Fear In Lebanon Over Possible Slide Into Sectarian War

May 9, 2013 | By E. B. Picali*
Lebanon | Inquiry & Analysis Series No. 966

Introduction

The recent months have seen a considerable increase of tension between Sunnis and Shi'ites in Lebanon, to the extent that there is growing fear of a confrontation between the two sides – especially between the Shi'ite Hizbullah and Sunni Salafi elements. On February 27, 2013, Hizbullah Secretary-General Hassan Nasrallah and Iraqi Prime Minister Nouri Al-Maliki – both of them Shi'ites – expressed concern that a sectarian war might break out in the region, including in Lebanon. Al-Maliki said to the television channel Russia Today: "If [the Syrian opposition] wins [the war in Syria], civil war will break out in Lebanon [as well]…"[1] Nasrallah said in a speech he delivered that day: "There are those who are accelerating Lebanon's descent into sectarian fighting, in particular fighting between Sunnis and Shi'ites."[2] Two weeks later, Lebanese Defense Minister Fayez Ghosn, a Christian, likewise warned that "winds of civil war have appeared on the horizon."[3]

Arab and Lebanese press also warned against sectarian war in the country. Jean 'Aziz, a columnist for the Lebanese daily Al-Akhbar, claimed that the current climate in Lebanon is reminiscent of the eve of the civil war in 1975.[4] An April 2, 2013 editorial in the London daily Al-Quds Al-Arabi claimed that "sectarian tension in Lebanon is awaiting only a match to light it," and that "Lebanon is gradually sliding towards the volcano of the Syrian revolution."[5]

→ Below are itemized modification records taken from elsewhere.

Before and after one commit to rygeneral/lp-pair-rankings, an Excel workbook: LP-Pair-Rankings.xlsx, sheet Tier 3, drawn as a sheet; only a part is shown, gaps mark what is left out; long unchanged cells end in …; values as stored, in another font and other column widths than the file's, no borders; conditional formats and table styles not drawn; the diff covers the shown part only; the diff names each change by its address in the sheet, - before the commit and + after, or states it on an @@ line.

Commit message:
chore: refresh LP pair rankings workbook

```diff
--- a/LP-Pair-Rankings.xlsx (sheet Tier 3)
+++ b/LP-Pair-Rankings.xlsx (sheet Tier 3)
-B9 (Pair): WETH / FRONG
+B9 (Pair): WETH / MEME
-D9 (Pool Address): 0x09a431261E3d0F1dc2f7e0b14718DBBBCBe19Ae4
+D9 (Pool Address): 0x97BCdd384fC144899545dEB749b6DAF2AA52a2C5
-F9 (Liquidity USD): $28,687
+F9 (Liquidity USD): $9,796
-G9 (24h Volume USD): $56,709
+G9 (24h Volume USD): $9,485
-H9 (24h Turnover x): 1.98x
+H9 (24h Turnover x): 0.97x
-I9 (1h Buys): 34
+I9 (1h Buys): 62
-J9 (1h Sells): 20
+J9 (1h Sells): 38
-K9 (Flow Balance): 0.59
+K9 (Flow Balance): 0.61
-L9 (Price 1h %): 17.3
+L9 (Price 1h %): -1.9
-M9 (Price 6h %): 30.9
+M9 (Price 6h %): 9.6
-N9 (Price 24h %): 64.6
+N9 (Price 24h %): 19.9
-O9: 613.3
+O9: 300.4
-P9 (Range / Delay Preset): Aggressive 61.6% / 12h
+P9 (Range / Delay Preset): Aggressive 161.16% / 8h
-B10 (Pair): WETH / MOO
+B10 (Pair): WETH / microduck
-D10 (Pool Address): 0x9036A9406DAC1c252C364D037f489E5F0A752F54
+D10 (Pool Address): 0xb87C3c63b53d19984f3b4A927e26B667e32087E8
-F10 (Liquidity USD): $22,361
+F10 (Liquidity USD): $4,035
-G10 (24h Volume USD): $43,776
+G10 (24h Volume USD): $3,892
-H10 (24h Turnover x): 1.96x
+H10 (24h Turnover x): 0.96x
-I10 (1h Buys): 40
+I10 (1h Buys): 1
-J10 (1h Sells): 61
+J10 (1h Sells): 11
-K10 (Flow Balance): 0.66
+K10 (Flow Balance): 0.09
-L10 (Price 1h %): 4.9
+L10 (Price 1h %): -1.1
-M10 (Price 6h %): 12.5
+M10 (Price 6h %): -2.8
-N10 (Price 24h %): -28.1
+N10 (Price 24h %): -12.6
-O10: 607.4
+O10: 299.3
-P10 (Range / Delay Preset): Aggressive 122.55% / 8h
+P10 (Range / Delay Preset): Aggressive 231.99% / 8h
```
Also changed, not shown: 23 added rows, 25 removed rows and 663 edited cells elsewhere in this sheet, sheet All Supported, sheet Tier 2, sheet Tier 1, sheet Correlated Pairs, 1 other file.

The Sunni-Shi'ite strife in Lebanon is, to a great extent, a reflection of the sectarian tension in the region at large. This tension has grown in the last two years due to the emergence of a Sunni bloc in the region headed by Qatar and Turkey, which forms a counter-weight to the Shi'ite axis headed by Iran, and especially in light of Iran's involvement in Syria, Lebanon and the Gulf states. In addition to these regional factors, there are domestic factors that exacerbate the sectarian tension in Lebanon, namely: the involvement of the rival Lebanese factions in the Syrian war (the Shi'ite Hizbullah is fighting alongside the Assad regime against the Syrian rebels, most of whom are Sunni, whereas the Al-Mustaqbal faction and Salafis in Tripoli are supporting the rebels);[6] the exclusion of the Al-Mustaqbal faction, the primary representative of Lebanon's Sunnis, from the centers of power upon the establishment of the Hizbullah-dominated Mikati government in June 2011; Hizbullah's weapons, which many Sunnis believe are intended to guard sectarian, rather than national Lebanese, interests; and the growing power of the Salafis in Tripoli and of Salafi sheikh Ahmad Al-Asir of Sidon, who challenge Hizbullah's right to keep these weapons.

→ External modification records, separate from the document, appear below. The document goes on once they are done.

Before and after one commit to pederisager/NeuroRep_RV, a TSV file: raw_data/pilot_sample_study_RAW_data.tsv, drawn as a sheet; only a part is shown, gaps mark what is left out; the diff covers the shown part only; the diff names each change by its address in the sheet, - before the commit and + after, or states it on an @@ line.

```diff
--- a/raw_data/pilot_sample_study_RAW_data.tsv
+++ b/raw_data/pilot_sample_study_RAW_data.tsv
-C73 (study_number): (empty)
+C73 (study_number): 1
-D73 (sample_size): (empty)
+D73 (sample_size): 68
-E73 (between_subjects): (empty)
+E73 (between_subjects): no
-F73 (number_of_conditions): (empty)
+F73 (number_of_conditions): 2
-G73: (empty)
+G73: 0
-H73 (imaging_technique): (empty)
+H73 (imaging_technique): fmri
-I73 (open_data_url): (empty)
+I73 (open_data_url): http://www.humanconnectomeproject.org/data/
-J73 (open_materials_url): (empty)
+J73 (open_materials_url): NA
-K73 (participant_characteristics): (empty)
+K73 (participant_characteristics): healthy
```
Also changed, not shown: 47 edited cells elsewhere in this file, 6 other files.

The sectarian tension in Lebanon has expressed itself in several violent incidents. The severest of them occurred on March 17, 2013, when four Sunni sheikhs were beaten and assaulted with cold weapons by Shi'ite youths in two different locations in Beirut. The incidents evoked a furious response by Sunnis, who held protests, blocked roads, burned tyres and even threw firebombs in Beirut, Tripoli, Sidon and Akkar (in Northern Lebanon).[7] The statement of Lebanese armed forces chief Jean Qahwaji, that March 17 had been "the most dangerous [day] in the last eight years in terms of [Lebanon's domestic] security,"[8] reflects the extent of the tension. However, it seems that tension between the sides rose even further in the last two weeks, after Salafi leaders issued fatwas calling on Sunni youths in Lebanon to embark on jihad in Syria in response to Hizbullah's involvement in the fighting there.

This report will review the escalation of sectarian tension in Lebanon during the recent months.

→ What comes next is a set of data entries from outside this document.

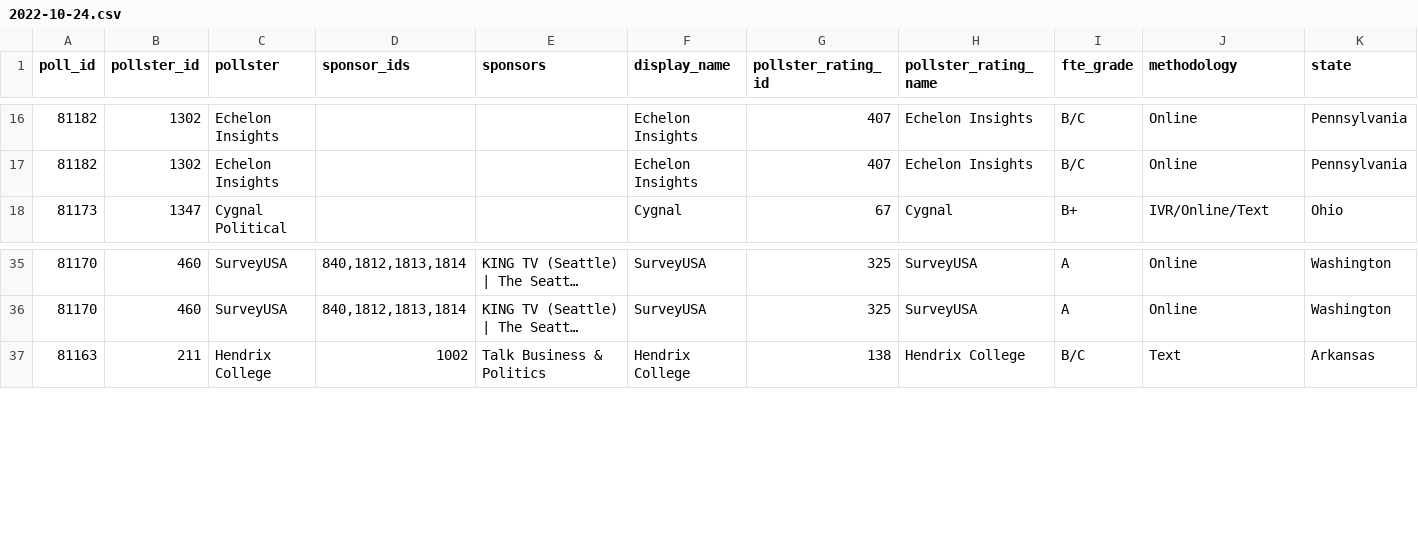
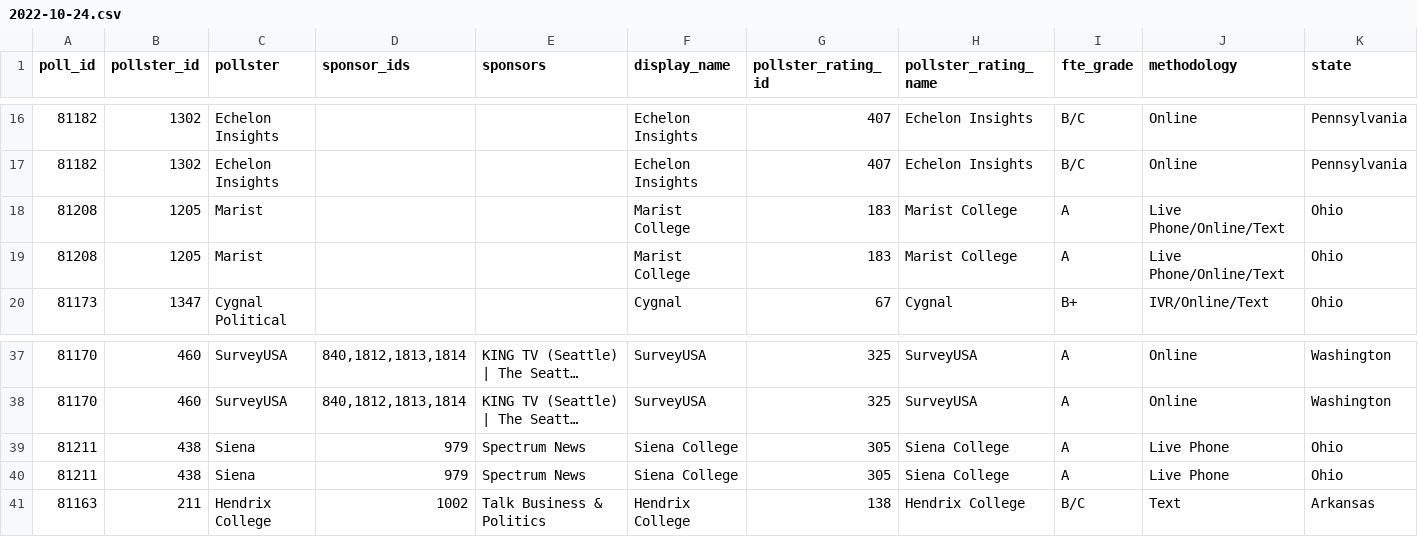
Before and after one commit to polistat/results-2022, a CSV file: latest-polls/senate/2022-10-24.csv, drawn as a sheet; only a part is shown, gaps mark what is left out; long unchanged cells end in …; rows hold the shown columns only; the diff names each change by its address in the sheet, - before the commit and + after, or states it on an @@ line.

```diff
--- a/latest-polls/senate/2022-10-24.csv
+++ b/latest-polls/senate/2022-10-24.csv
+row 18: 81208 | 1205 | Marist |  |  | Marist College | 183 | Marist College | A | Live Phone/Online/Text | Ohio
+row 19: 81208 | 1205 | Marist |  |  | Marist College | 183 | Marist College | A | Live Phone/Online/Text | Ohio
+row 39: 81211 | 438 | Siena | 979 | Spectrum News | Siena College | 305 | Siena College | A | Live Phone | Ohio
+row 40: 81211 | 438 | Siena | 979 | Spectrum News | Siena College | 305 | Siena College | A | Live Phone | Ohio
```
Also changed, not shown: latest-polls/governor/2022-10-24.csv, 2 other files.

Salafi Sheikh Ahmad Al-Asir Spearheads The Sunni Conflict With Hizbullah

In the last two years since the fall of the Al-Hariri government, the banner of the Sunni struggle in Lebanon has been borne primarily by Islamist and Salafi forces in Tripoli, the Beqa' Valley (in eastern Lebanon), Beirut, Sidon and elsewhere. The most prominent leader of this struggle is Salafi sheikh Ahmad Al-Asir, the imam of the Balal bin Rabbah mosque in Sidon, who has challenged Hizbullah. He first spoke out against the organization's weapons,[9] later against its military involvement in Syria, and now also against its military presence in Sidon. Over time, this struggle has become a general campaign by the Sunni sect to restore its honor following its marginalization by the Shi'ite Hizbullah and Amal in the two years since the ouster of Sa'd Al-Hariri's government and since the onset of Hizbullah involvement in the Syrian war.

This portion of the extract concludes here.